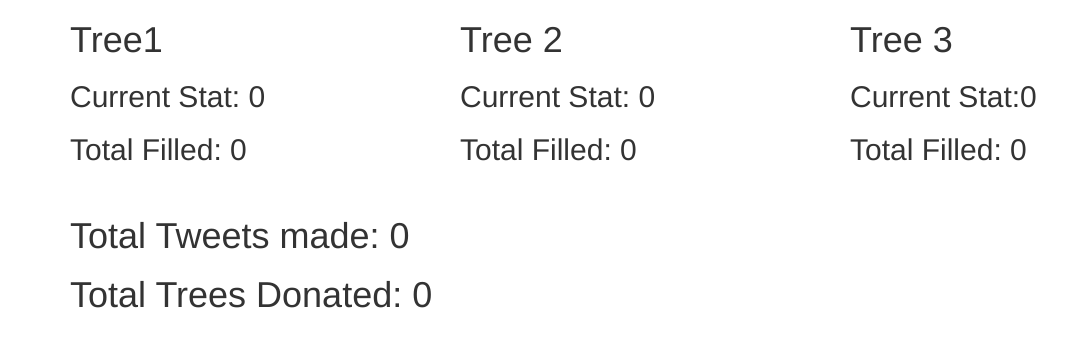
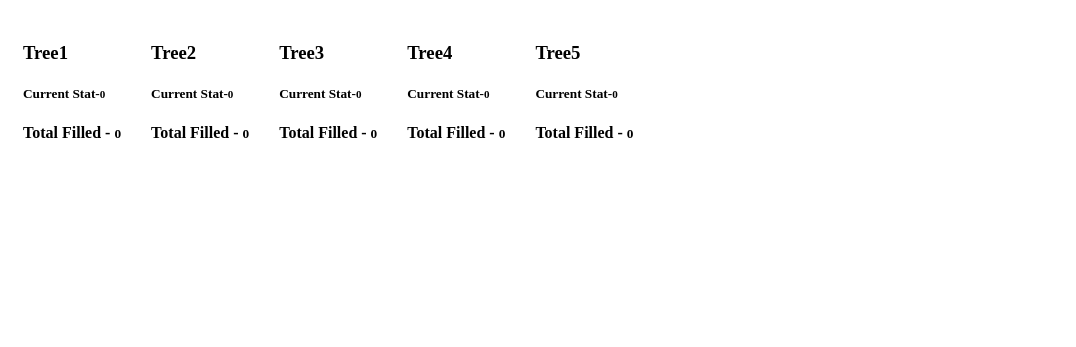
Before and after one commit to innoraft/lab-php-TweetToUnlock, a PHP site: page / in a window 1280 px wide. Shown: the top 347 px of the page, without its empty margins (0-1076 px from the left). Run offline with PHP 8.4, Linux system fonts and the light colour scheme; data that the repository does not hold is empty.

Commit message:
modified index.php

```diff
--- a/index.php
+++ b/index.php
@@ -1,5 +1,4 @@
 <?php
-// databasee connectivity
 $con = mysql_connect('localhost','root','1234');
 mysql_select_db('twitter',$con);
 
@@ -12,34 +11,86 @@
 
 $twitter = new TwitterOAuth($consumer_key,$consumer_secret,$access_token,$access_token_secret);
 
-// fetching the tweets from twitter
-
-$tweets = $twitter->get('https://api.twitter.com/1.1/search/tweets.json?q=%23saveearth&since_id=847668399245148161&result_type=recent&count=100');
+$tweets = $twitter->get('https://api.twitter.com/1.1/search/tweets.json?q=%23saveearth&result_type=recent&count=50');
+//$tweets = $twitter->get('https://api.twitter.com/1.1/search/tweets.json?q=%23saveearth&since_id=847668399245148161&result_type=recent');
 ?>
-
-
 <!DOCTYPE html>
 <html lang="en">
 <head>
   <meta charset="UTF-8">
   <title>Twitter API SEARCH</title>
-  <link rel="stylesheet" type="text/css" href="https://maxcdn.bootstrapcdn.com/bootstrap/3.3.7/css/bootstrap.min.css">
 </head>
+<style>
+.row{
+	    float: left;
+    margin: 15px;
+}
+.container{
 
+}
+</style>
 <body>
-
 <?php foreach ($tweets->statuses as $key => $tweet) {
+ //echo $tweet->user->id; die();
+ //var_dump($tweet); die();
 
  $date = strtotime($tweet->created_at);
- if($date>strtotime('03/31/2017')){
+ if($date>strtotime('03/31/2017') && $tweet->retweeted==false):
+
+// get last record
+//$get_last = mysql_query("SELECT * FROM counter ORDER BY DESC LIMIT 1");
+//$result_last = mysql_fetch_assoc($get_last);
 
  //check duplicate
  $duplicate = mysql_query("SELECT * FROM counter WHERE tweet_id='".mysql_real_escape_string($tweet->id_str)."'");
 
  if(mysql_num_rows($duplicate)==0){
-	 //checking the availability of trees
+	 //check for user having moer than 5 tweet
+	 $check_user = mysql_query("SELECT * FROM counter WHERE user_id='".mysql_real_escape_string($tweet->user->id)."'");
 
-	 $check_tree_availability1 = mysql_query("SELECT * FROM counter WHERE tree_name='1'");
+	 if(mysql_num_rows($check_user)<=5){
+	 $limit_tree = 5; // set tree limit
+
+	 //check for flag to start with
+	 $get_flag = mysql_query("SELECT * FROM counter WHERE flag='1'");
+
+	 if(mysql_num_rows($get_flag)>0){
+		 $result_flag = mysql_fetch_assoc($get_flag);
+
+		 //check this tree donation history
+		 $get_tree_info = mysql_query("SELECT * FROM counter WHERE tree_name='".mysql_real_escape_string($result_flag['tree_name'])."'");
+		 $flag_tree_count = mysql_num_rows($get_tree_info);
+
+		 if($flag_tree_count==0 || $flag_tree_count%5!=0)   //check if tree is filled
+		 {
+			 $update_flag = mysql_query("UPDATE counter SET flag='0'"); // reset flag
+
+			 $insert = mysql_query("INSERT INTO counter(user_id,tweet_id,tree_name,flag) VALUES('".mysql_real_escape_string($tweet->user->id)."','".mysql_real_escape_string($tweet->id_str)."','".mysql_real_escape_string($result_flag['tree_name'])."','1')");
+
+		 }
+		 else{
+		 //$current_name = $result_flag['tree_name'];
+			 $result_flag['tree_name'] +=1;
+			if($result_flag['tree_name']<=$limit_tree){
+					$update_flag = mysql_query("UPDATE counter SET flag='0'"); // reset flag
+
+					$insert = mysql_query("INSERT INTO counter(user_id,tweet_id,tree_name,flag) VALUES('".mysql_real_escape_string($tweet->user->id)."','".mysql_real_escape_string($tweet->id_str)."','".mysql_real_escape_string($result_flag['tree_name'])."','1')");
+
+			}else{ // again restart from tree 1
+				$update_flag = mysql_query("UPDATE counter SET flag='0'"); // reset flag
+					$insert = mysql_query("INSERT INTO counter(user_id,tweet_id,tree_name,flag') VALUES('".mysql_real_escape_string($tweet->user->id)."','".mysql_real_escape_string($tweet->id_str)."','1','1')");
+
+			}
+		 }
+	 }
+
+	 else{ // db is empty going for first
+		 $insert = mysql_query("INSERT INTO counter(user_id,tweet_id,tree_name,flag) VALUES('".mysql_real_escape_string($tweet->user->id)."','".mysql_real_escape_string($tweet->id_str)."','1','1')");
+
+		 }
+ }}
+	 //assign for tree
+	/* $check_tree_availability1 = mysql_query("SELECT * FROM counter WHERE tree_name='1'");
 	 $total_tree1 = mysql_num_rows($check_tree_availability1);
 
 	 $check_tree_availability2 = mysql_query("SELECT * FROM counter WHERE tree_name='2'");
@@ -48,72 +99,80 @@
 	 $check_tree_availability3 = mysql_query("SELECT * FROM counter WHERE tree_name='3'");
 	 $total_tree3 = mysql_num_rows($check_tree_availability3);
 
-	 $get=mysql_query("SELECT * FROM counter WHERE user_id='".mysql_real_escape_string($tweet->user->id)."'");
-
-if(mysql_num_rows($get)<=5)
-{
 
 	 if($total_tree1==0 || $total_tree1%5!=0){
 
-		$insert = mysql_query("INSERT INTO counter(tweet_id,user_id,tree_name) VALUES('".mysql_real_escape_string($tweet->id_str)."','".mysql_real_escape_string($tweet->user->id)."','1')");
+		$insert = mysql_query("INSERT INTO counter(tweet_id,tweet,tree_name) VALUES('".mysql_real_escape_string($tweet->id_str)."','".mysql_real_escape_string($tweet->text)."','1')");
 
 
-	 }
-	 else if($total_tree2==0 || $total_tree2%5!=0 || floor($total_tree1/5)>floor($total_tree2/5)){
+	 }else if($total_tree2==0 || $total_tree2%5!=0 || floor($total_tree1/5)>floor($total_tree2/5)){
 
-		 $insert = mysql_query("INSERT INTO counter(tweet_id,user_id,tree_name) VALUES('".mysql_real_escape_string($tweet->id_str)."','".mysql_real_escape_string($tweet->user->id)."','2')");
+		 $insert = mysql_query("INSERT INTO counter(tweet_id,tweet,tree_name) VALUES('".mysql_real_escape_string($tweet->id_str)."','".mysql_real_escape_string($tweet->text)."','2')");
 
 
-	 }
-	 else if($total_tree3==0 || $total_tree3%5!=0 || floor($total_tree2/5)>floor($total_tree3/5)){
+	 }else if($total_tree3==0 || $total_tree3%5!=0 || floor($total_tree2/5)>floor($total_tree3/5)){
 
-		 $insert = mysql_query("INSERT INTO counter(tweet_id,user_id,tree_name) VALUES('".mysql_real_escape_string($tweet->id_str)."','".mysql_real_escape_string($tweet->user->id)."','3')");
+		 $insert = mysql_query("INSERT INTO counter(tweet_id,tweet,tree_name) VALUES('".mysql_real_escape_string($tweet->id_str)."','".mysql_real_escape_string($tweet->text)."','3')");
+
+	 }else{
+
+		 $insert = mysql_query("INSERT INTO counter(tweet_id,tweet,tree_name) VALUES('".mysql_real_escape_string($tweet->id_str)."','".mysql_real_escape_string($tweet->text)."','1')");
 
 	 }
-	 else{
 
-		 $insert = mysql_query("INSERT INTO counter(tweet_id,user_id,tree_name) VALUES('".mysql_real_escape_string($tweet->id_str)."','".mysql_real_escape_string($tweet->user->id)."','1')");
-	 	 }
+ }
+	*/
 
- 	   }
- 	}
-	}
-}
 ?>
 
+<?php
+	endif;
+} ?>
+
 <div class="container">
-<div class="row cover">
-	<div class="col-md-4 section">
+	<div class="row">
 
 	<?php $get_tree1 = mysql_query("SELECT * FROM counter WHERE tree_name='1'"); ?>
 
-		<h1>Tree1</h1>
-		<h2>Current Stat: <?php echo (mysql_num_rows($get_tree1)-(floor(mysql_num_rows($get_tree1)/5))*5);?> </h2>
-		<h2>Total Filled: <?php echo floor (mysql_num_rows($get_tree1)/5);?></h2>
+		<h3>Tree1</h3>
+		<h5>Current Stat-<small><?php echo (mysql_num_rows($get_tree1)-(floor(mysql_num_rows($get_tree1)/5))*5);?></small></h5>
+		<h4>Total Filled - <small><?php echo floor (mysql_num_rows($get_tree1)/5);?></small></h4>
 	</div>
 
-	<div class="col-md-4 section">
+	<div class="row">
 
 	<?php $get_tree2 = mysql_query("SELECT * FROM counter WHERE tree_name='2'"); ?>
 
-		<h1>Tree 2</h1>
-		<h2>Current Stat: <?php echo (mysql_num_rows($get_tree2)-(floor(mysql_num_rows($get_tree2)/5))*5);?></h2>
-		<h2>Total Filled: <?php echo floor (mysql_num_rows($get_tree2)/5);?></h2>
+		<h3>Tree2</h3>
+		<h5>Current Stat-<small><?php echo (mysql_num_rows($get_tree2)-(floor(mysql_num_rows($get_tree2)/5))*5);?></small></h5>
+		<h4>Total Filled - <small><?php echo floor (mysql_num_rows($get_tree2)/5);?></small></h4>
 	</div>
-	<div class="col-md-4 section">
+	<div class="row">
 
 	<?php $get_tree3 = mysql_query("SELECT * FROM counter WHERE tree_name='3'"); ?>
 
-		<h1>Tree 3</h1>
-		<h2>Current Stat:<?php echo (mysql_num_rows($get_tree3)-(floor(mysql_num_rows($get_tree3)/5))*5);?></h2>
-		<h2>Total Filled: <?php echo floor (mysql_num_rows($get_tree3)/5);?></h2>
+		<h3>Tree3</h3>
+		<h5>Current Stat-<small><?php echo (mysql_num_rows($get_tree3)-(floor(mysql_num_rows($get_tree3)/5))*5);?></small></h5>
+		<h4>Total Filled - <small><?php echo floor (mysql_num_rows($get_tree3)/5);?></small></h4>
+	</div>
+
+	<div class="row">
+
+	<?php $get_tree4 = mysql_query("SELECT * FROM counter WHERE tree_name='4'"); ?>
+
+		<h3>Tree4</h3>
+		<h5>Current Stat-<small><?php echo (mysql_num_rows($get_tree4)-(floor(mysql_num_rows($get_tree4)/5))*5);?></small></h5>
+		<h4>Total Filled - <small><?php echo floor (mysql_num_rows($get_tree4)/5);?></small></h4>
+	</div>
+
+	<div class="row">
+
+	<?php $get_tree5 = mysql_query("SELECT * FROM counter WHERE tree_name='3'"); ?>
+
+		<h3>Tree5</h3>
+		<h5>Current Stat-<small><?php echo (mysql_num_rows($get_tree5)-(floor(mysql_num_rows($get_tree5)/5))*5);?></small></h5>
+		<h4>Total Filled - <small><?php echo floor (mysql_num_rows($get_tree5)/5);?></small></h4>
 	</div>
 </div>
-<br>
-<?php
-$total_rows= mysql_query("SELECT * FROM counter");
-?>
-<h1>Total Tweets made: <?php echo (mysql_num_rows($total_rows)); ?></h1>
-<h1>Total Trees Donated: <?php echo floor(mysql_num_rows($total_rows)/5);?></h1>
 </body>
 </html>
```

= = = = =

• **Task prompt**:
Go over the entries above and say how many lines hold the string "else", with no other text.

• **Worked solution**:
9